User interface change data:
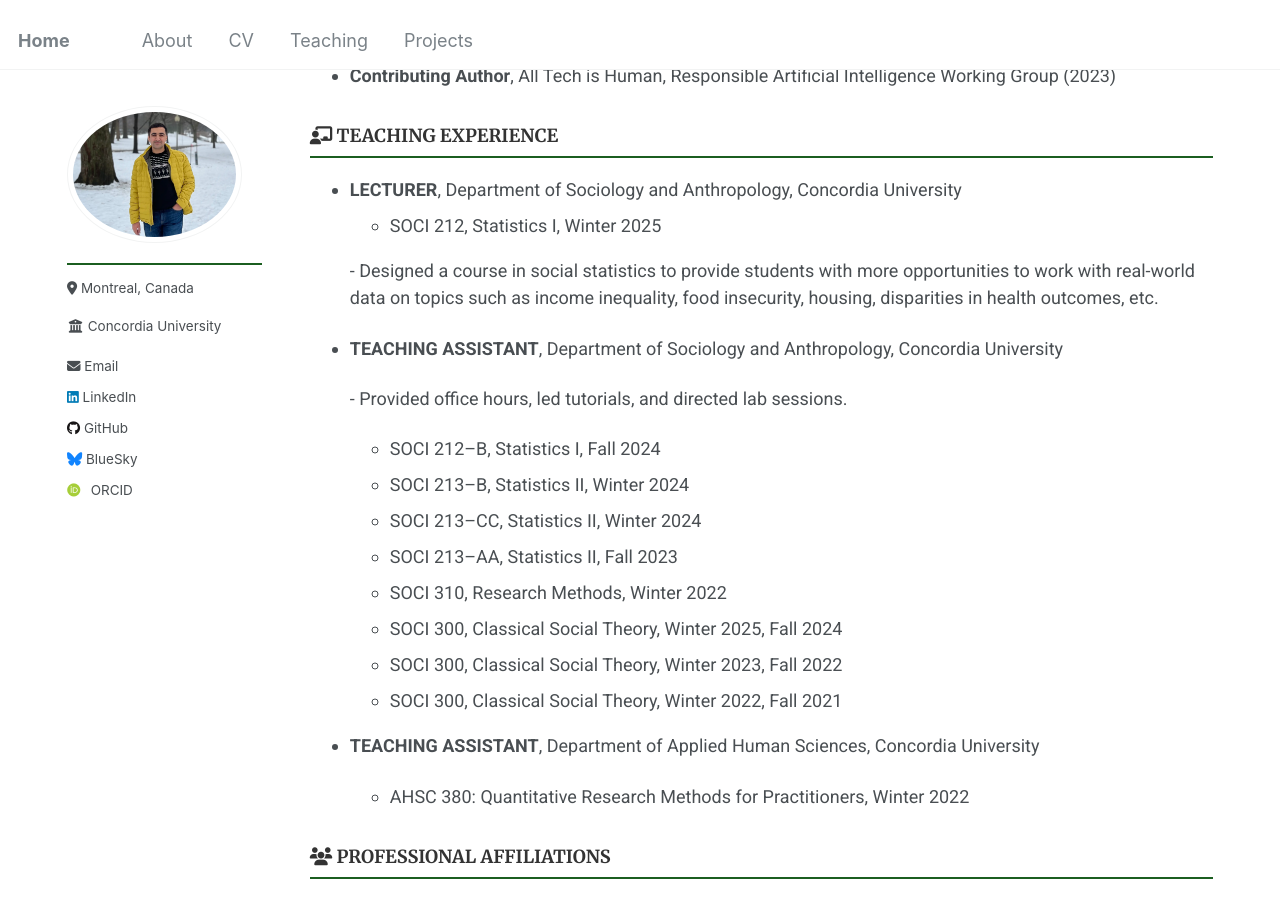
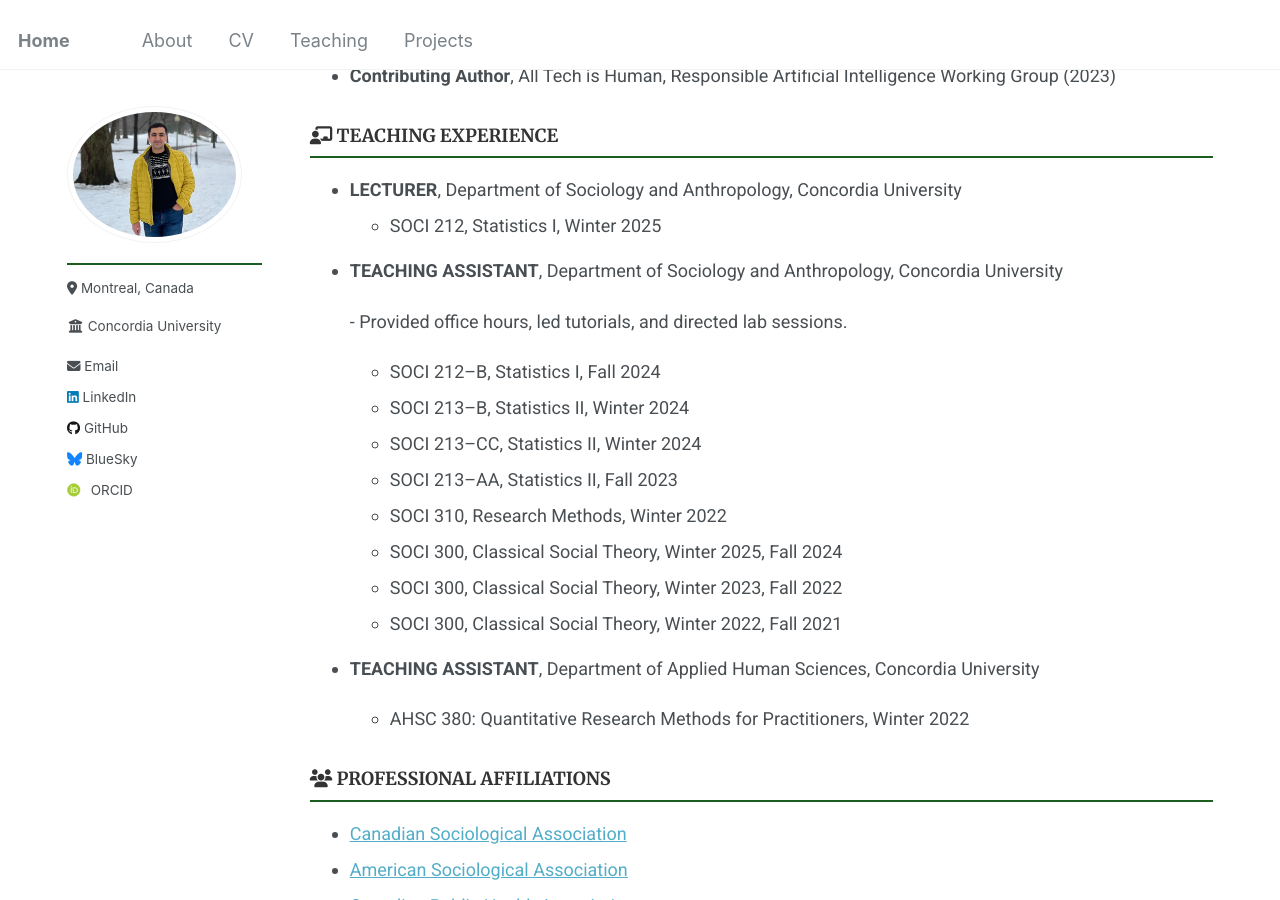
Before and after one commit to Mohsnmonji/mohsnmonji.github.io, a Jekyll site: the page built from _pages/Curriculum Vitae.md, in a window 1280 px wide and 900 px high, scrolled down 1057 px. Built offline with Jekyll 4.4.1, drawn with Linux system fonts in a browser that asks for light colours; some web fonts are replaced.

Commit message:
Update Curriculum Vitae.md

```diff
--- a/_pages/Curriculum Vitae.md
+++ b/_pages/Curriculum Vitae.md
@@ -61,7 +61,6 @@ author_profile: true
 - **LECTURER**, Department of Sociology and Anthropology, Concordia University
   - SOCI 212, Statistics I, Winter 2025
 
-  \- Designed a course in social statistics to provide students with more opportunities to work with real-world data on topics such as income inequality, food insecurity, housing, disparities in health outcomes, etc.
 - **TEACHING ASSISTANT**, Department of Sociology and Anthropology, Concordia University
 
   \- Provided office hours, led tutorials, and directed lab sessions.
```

DESCRIPTION OF THE TASK: Please repeat the lines above exactly, beginning with the line that contains "Update Curriculum Vitae.md" and ending with the final one.

REPLY TO THE EXERCISE:
Update Curriculum Vitae.md

```diff
--- a/_pages/Curriculum Vitae.md
+++ b/_pages/Curriculum Vitae.md
@@ -61,7 +61,6 @@ author_profile: true
 - **LECTURER**, Department of Sociology and Anthropology, Concordia University
   - SOCI 212, Statistics I, Winter 2025
 
-  \- Designed a course in social statistics to provide students with more opportunities to work with real-world data on topics such as income inequality, food insecurity, housing, disparities in health outcomes, etc.
 - **TEACHING ASSISTANT**, Department of Sociology and Anthropology, Concordia University
 
   \- Provided office hours, led tutorials, and directed lab sessions.
```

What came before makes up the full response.